## TASK PROMPT
What is the number of lines in these entries that include "language"? Write that number and no other text.
*** Begin section ***
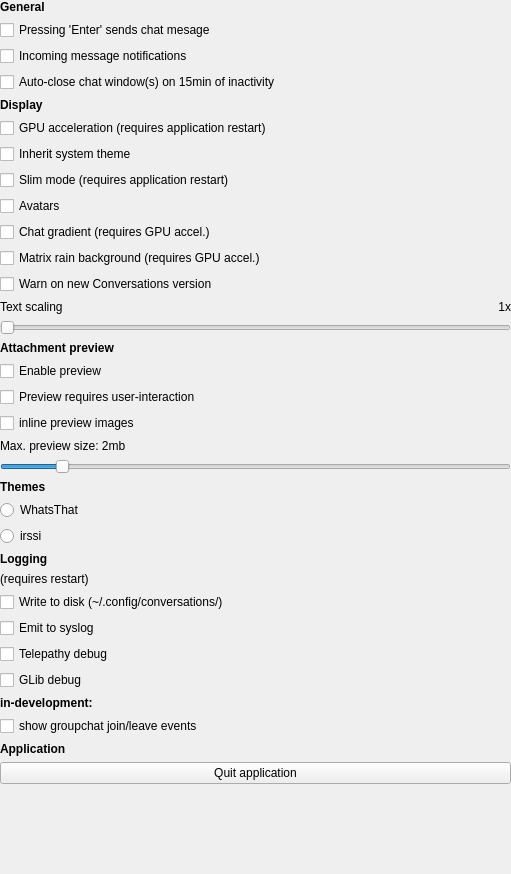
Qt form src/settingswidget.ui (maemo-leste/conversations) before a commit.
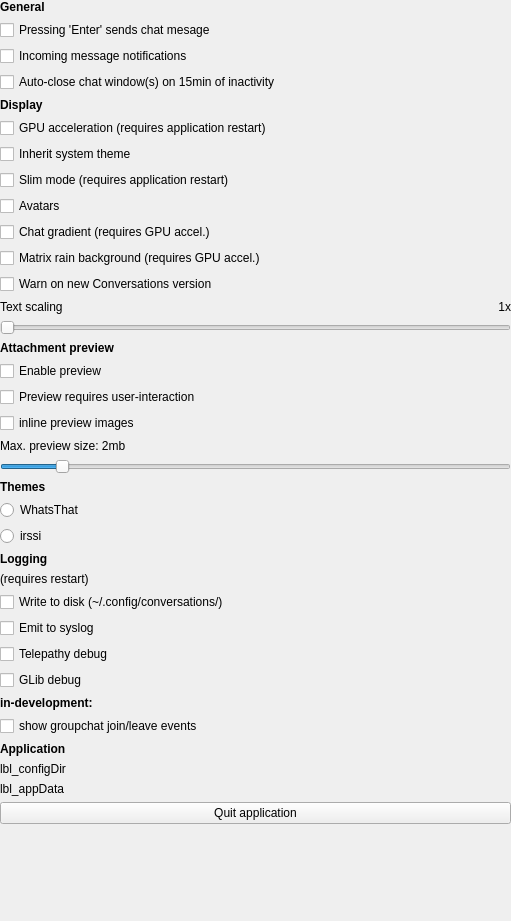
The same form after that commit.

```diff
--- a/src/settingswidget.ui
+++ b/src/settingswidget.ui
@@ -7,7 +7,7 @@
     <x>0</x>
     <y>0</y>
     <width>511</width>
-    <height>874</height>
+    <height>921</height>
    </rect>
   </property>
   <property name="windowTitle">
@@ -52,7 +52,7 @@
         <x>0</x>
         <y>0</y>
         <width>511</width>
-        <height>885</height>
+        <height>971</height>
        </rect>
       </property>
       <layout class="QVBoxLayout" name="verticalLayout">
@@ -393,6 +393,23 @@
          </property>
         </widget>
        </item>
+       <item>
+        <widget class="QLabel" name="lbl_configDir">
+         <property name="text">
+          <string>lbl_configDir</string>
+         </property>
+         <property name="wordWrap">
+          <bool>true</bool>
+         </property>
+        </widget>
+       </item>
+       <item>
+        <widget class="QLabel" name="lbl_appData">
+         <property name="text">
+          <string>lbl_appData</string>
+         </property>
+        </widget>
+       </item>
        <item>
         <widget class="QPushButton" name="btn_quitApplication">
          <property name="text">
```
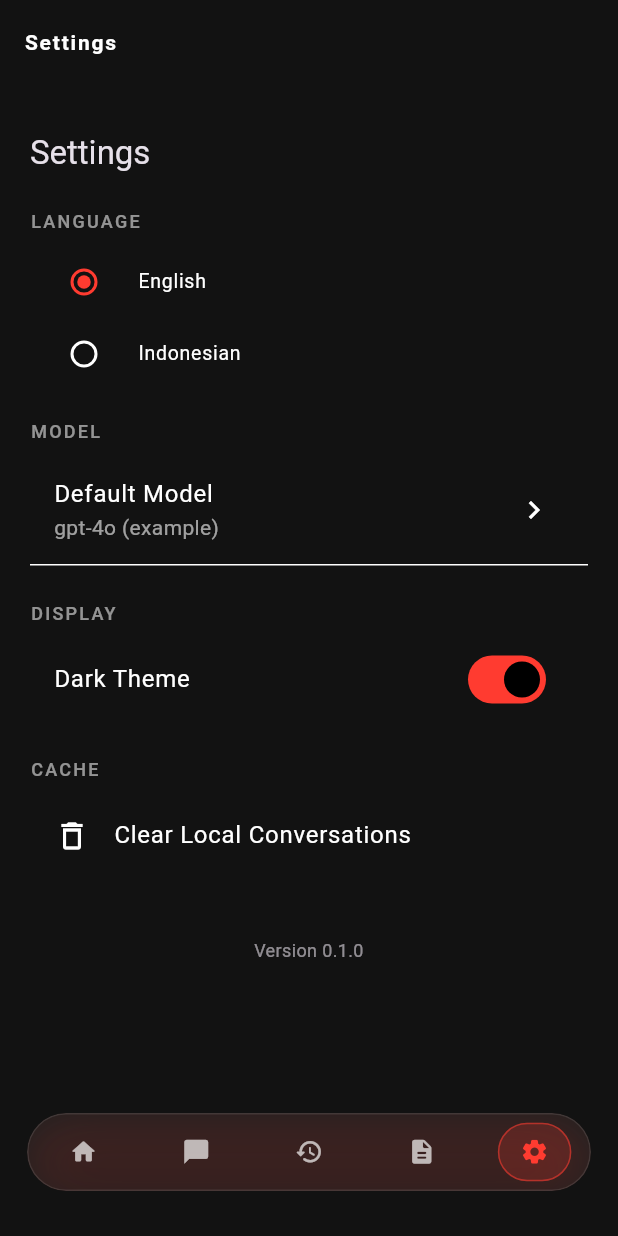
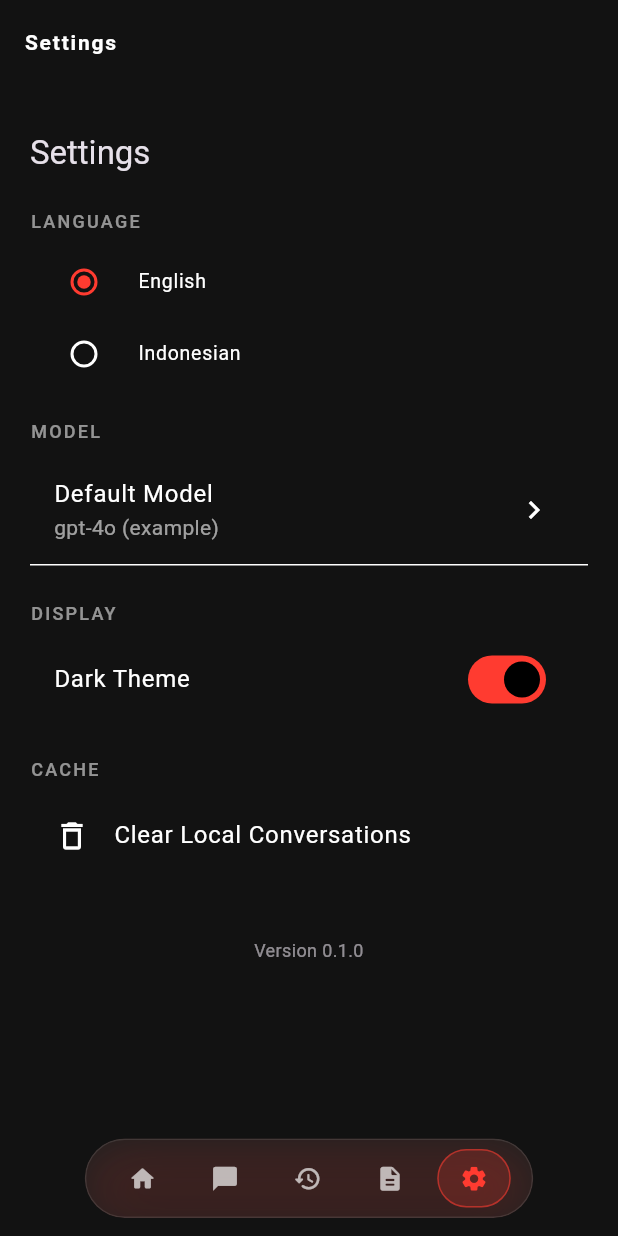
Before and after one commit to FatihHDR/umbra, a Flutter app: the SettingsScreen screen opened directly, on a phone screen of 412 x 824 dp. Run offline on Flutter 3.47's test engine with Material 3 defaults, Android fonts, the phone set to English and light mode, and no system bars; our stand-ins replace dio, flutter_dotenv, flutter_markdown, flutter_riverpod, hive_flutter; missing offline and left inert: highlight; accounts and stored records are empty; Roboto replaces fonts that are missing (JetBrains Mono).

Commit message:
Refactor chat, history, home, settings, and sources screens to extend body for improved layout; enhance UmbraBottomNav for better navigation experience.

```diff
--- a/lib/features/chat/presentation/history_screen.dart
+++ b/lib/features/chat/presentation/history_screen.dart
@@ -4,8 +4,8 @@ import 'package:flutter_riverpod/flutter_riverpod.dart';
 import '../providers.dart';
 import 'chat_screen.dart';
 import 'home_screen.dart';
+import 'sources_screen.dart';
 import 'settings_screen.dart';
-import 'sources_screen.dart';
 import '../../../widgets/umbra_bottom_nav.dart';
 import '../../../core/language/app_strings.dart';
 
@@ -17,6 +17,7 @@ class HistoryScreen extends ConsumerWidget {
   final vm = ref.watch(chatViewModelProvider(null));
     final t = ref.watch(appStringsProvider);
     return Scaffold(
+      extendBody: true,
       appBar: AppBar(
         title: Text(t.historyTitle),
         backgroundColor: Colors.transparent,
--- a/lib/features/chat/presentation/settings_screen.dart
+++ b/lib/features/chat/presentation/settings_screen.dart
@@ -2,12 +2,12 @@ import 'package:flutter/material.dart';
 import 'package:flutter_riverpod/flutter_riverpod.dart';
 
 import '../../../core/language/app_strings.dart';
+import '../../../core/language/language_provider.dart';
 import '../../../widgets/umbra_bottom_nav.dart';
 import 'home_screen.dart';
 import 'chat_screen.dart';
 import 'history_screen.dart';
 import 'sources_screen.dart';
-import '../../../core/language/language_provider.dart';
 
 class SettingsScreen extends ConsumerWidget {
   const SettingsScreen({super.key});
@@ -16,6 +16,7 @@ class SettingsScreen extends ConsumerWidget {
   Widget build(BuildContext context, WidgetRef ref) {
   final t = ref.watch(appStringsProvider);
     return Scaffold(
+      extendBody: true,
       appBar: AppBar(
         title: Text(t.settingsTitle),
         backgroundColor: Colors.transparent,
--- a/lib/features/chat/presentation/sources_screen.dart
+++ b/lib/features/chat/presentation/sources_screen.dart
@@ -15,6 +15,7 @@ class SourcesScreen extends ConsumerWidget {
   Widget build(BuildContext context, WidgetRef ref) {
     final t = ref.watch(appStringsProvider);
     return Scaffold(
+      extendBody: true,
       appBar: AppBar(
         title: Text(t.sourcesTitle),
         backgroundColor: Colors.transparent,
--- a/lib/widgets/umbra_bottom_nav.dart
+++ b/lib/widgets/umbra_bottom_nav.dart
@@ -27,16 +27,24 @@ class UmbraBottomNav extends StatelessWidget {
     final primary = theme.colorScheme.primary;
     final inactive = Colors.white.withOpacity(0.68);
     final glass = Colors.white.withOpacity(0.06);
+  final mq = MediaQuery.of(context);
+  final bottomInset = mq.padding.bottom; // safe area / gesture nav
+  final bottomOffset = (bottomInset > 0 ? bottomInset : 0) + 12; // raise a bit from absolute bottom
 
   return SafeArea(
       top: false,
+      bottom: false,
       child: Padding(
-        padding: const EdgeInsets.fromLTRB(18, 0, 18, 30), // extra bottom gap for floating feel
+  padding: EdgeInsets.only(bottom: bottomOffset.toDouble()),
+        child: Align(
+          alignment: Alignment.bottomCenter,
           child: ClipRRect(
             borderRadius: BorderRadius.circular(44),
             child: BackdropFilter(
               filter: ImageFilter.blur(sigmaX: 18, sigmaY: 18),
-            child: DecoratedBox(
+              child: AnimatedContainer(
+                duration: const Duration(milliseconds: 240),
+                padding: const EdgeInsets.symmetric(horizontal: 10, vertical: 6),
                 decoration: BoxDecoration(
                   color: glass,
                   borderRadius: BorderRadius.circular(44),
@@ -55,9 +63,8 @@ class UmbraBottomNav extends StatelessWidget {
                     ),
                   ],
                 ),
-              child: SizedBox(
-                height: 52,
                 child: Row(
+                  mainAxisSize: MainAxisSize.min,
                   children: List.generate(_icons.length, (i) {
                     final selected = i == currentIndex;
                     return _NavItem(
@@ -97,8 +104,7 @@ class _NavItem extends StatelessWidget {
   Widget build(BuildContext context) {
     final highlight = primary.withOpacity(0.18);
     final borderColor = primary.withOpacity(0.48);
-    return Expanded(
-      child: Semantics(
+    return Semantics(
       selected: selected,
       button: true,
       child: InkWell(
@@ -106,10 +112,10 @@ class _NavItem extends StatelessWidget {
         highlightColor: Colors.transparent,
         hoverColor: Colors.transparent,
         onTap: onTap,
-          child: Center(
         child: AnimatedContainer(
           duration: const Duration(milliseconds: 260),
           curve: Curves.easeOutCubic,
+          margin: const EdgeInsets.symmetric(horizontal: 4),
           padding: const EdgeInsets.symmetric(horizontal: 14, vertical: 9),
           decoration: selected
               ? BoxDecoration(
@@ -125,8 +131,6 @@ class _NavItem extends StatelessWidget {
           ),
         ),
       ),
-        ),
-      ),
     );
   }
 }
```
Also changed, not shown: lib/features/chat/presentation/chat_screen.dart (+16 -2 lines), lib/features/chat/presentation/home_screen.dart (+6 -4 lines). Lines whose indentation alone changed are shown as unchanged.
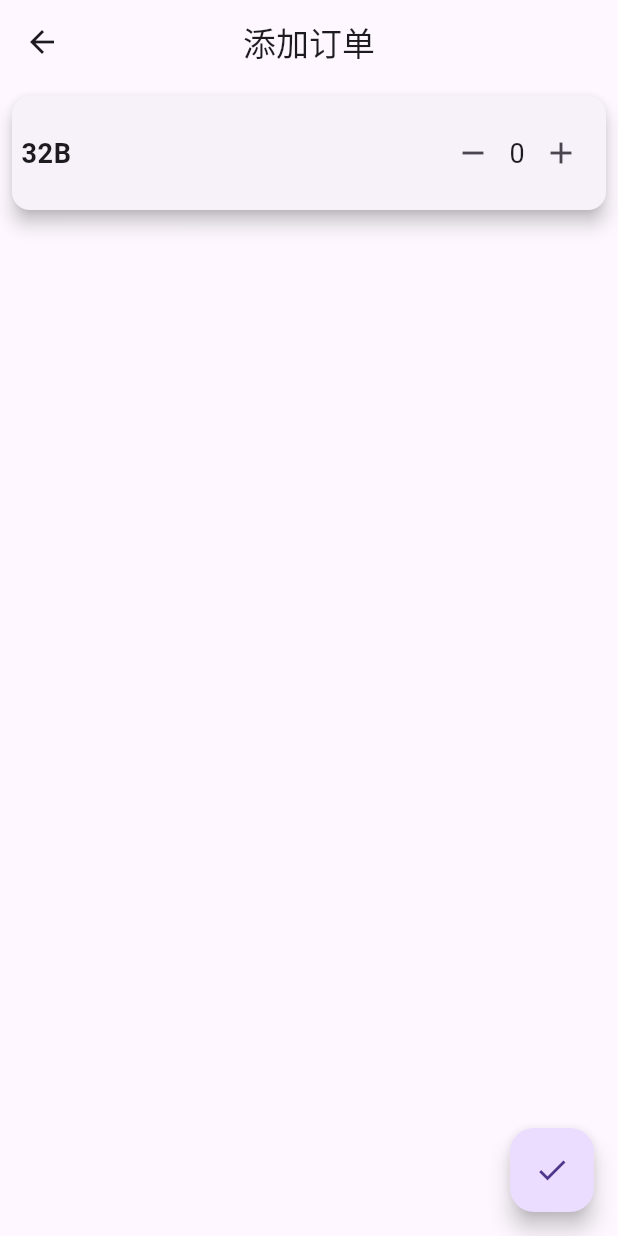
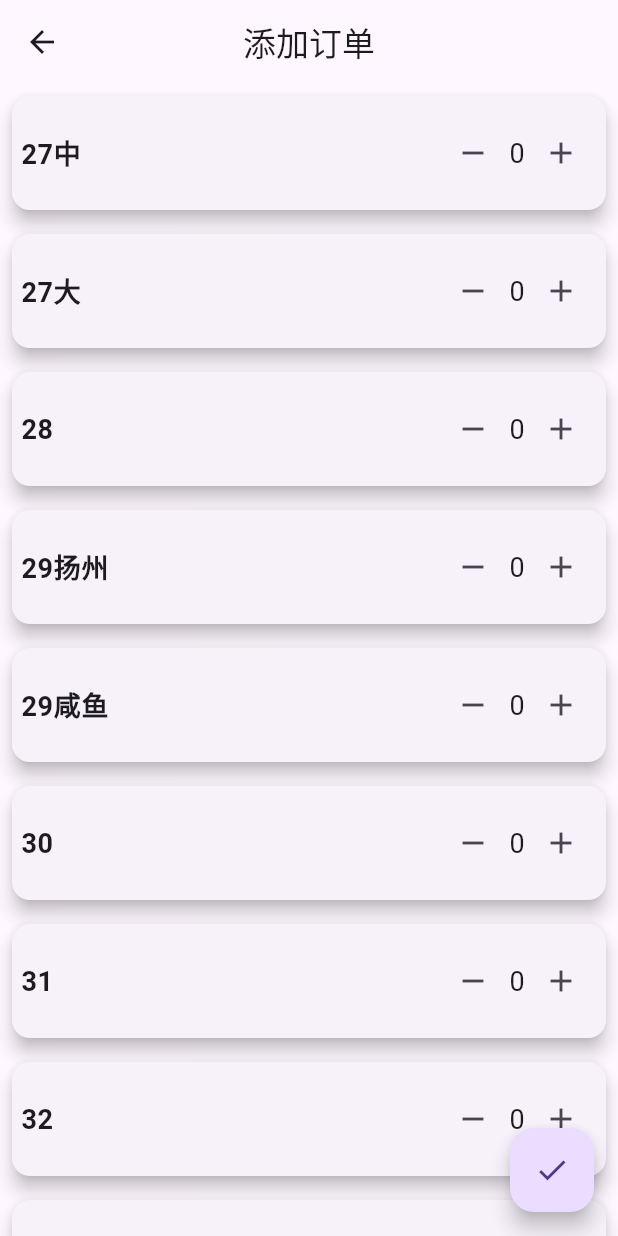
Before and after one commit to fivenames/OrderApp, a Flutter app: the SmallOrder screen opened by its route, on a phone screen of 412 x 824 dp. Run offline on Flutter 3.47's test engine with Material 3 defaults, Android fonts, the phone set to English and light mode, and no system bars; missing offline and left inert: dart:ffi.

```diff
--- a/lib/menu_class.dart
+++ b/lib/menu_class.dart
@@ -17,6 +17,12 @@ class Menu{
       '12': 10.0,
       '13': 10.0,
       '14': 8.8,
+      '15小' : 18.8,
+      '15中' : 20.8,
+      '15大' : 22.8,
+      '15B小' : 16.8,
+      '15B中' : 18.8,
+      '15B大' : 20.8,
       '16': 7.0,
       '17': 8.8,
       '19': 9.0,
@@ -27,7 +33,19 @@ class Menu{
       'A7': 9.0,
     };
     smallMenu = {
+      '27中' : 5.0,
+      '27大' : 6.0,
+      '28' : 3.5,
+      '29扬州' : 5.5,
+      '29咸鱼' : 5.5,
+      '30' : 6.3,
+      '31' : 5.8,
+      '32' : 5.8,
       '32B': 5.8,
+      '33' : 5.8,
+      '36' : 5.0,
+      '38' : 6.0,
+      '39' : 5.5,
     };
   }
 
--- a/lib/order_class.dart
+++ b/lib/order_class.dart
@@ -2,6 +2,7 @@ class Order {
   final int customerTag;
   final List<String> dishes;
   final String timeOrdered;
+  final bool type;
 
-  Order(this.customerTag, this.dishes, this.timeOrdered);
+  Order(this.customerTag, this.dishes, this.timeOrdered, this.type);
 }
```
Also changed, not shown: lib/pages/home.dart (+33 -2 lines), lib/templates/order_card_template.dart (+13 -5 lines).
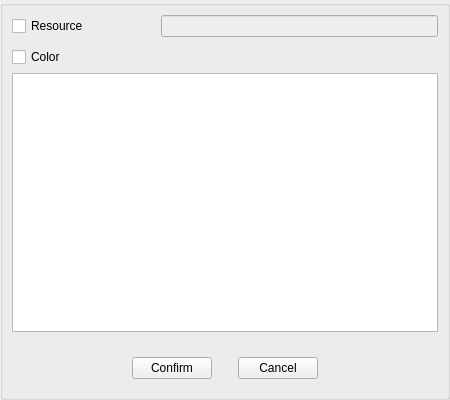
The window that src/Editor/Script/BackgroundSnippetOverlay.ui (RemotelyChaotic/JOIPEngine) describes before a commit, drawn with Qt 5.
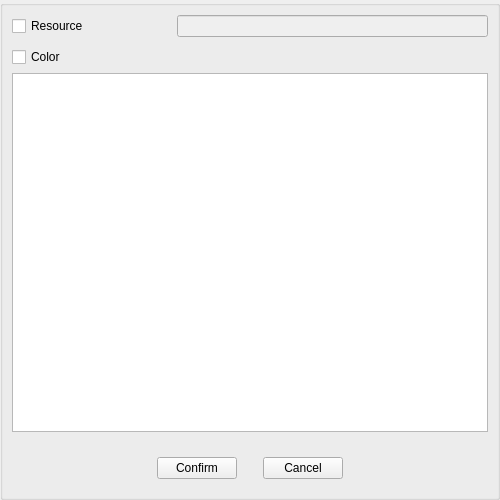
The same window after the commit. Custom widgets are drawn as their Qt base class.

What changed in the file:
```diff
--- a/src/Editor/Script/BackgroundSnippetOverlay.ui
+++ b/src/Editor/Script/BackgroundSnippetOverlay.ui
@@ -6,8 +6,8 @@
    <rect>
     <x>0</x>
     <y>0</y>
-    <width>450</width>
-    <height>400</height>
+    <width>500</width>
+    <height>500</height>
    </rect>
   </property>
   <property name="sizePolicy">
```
*** End section ***
## OUTPUT FOR THIS EXERCISE
4